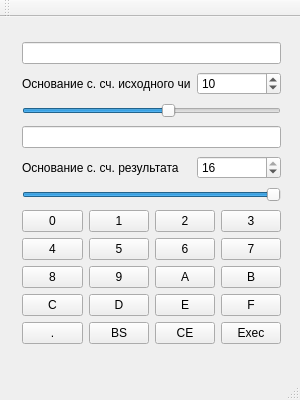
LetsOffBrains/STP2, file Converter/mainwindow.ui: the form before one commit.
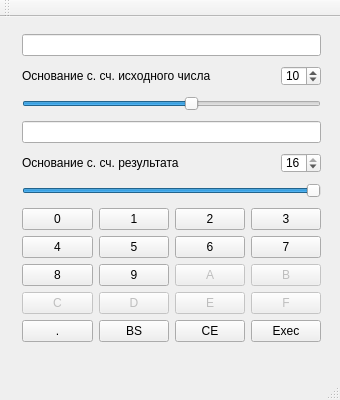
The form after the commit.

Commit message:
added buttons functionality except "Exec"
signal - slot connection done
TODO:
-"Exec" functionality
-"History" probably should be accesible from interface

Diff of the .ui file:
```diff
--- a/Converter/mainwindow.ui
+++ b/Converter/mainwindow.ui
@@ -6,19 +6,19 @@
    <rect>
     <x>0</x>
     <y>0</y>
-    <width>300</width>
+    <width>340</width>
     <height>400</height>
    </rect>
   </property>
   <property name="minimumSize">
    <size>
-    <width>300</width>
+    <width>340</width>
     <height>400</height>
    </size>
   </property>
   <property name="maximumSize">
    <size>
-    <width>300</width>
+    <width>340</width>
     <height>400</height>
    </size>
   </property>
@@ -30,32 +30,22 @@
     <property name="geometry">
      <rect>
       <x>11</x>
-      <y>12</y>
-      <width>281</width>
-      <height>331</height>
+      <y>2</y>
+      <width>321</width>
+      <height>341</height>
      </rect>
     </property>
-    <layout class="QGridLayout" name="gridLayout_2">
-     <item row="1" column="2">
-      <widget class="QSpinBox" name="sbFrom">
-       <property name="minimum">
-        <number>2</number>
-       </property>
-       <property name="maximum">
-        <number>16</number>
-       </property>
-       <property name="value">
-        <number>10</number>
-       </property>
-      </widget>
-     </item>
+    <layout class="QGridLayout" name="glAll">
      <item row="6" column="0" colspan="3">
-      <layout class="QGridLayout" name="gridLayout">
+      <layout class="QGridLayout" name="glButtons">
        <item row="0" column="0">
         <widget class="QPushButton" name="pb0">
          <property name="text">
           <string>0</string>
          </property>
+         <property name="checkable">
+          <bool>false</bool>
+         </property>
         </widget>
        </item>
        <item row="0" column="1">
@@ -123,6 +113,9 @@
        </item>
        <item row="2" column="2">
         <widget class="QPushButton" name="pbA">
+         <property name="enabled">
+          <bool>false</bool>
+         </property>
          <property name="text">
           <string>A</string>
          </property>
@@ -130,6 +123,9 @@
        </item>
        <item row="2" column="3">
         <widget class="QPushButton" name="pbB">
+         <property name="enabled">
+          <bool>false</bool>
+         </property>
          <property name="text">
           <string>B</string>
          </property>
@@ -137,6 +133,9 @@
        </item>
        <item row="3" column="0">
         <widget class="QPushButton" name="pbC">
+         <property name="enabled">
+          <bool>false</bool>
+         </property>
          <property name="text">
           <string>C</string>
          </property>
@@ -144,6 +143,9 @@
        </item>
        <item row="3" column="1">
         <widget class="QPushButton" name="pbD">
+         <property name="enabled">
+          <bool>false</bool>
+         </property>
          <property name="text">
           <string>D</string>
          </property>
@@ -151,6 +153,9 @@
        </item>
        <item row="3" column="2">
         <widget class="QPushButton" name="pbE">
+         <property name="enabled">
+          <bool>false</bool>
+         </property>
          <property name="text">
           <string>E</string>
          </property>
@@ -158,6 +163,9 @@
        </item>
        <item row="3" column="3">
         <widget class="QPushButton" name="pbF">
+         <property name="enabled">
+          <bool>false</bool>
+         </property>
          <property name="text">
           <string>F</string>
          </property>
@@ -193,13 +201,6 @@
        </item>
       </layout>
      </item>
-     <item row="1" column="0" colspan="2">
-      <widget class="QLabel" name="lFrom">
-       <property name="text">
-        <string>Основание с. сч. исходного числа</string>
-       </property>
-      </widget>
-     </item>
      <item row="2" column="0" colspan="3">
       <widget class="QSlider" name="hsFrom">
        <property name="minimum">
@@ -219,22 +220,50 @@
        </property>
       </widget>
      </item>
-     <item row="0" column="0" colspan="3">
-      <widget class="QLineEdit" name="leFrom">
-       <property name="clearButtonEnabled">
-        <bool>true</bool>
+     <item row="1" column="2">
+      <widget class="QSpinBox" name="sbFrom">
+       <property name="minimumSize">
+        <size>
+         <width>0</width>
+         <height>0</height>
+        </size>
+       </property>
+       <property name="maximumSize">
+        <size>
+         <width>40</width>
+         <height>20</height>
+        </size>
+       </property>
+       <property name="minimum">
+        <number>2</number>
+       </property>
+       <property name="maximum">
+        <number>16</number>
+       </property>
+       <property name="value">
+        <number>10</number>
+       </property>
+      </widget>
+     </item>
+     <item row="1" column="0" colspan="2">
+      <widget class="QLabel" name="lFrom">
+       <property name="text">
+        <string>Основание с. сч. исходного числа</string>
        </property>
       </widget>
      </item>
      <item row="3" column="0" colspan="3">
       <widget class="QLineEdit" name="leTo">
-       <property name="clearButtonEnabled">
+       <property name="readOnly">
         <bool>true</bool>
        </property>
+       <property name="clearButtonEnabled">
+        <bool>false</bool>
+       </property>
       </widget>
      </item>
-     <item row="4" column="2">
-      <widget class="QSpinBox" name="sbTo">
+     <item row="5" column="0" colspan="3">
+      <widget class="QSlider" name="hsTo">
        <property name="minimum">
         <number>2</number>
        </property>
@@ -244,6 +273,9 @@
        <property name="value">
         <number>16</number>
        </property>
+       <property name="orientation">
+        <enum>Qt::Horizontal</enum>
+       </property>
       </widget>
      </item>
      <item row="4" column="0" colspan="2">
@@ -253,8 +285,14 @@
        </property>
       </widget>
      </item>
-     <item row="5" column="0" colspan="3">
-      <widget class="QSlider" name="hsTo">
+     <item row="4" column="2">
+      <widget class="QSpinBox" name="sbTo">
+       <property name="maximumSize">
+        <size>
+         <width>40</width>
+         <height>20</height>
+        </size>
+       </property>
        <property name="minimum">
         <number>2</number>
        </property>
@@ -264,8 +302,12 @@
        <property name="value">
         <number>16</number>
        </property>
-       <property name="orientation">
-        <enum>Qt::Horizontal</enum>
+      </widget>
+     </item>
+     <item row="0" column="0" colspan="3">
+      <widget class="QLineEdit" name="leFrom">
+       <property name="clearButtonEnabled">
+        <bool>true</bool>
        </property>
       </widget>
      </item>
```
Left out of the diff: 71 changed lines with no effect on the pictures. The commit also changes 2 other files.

####################

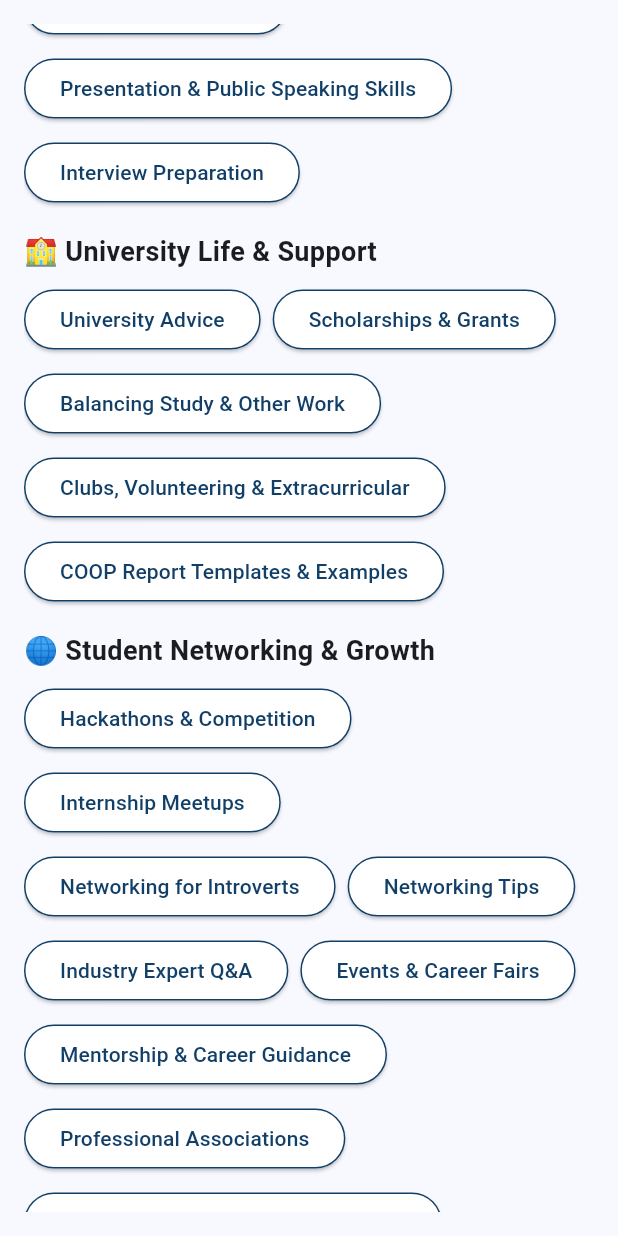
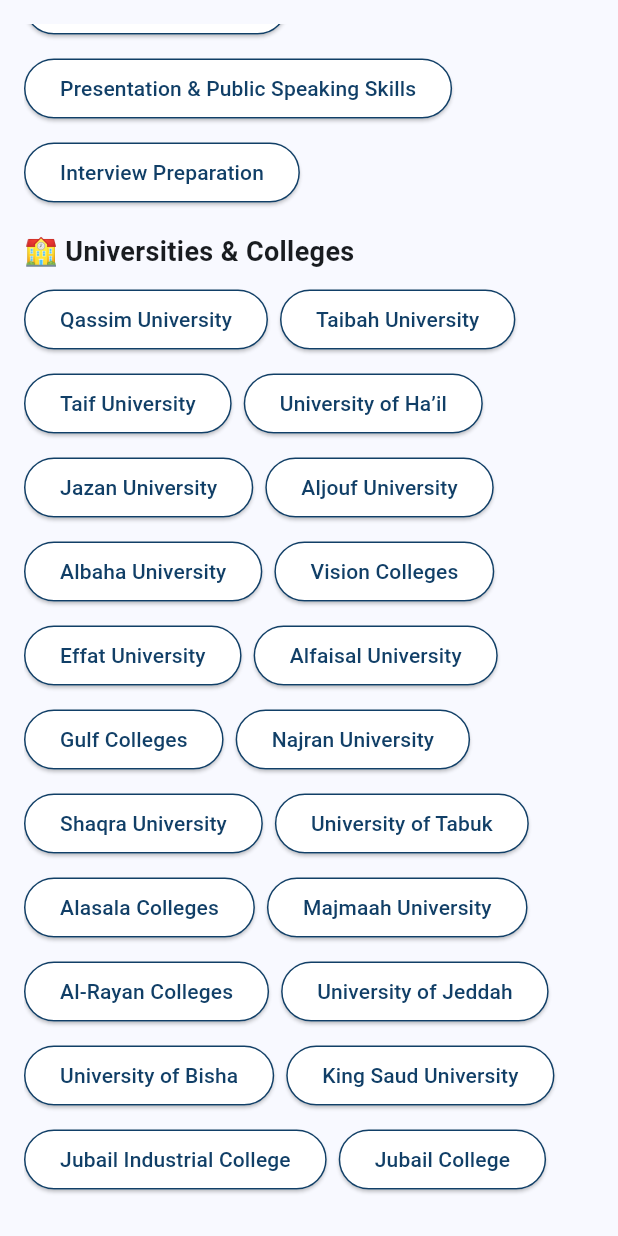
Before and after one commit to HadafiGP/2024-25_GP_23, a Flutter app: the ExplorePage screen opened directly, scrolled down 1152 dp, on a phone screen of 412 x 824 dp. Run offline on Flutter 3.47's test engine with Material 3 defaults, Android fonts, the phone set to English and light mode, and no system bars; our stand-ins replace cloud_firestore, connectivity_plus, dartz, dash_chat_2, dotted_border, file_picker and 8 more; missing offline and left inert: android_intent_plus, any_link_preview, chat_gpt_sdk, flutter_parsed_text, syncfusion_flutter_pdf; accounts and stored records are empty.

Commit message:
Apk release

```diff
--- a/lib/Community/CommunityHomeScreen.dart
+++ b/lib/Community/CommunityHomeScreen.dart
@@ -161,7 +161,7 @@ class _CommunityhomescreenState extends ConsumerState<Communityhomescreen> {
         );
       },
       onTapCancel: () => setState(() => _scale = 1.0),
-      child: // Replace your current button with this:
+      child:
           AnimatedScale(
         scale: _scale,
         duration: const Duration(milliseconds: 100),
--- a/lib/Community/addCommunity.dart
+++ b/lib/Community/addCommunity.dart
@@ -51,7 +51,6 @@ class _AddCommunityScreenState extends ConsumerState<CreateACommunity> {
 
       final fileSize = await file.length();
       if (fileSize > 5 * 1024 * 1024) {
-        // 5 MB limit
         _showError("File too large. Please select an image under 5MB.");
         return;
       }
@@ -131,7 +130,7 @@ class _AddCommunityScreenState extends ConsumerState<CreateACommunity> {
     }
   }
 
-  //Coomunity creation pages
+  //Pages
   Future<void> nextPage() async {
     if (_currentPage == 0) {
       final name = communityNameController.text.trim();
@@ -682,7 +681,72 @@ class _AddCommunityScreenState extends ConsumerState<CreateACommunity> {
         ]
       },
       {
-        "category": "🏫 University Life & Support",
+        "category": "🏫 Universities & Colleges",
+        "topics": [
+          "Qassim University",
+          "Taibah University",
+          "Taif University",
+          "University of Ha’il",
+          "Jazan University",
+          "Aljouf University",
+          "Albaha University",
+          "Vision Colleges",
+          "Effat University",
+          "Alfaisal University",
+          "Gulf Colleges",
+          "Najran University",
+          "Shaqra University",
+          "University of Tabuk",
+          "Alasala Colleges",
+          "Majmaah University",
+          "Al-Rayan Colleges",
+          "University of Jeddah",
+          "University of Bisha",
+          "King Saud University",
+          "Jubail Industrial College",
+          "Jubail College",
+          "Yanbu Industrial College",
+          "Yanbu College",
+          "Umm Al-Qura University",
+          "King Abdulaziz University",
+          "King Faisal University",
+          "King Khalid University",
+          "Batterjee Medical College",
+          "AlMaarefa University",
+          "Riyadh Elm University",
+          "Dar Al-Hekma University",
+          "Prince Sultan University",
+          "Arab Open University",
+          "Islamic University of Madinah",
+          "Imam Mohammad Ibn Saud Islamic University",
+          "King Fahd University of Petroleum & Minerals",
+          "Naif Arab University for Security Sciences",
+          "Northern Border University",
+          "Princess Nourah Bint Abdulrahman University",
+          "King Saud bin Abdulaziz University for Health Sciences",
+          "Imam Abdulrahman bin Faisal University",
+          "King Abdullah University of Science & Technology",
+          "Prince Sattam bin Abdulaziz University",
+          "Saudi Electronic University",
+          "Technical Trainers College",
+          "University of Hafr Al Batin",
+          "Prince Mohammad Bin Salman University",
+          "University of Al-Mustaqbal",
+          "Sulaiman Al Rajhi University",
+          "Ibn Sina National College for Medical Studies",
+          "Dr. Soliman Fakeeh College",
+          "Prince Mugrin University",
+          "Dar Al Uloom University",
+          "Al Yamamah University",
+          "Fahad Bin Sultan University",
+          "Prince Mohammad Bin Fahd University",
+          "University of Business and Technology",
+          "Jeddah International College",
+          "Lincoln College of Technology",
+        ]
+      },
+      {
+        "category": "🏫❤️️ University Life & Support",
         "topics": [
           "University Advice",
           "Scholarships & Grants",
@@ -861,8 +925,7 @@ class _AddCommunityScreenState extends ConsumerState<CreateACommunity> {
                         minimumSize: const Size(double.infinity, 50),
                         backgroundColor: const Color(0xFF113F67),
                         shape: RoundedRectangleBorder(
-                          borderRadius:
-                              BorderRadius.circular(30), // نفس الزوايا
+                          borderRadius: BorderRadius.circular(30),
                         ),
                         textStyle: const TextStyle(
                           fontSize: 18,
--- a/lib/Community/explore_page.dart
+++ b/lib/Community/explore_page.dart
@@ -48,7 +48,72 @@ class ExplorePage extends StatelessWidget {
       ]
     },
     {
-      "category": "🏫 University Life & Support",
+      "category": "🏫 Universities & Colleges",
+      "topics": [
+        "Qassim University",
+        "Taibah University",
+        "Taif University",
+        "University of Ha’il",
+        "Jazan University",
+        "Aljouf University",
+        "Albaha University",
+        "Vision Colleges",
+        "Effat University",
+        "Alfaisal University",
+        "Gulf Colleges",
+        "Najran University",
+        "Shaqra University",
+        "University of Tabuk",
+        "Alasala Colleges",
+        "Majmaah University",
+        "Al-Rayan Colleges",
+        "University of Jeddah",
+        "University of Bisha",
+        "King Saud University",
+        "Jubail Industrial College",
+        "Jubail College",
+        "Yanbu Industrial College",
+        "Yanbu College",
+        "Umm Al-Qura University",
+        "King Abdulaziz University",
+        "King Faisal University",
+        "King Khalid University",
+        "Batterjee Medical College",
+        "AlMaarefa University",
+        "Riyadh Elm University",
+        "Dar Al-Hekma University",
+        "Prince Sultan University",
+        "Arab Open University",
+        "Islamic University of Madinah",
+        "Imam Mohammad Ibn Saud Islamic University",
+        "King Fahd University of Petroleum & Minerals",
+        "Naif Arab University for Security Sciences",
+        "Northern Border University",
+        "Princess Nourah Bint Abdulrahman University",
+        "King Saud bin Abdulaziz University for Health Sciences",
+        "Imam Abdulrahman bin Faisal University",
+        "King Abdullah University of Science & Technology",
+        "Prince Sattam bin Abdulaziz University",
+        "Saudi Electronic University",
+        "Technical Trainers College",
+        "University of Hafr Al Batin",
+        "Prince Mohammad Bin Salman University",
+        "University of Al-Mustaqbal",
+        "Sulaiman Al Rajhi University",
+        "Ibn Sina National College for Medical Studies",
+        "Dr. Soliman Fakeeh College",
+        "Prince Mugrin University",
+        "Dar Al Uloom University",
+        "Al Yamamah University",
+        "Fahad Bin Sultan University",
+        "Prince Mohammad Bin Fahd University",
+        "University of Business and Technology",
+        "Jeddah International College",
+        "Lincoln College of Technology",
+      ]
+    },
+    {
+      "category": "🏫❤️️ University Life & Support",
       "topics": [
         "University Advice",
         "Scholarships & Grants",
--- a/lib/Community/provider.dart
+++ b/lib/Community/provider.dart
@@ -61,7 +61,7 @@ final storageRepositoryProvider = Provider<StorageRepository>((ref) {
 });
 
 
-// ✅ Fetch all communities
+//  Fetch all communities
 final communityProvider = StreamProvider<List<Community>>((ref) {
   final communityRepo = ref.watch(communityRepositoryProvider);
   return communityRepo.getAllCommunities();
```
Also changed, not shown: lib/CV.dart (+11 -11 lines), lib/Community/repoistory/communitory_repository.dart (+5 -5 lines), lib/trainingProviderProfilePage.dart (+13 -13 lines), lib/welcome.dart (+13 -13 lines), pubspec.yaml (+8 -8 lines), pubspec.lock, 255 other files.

####################

A single number is required: how many lines in these records contain "Mohammad".

6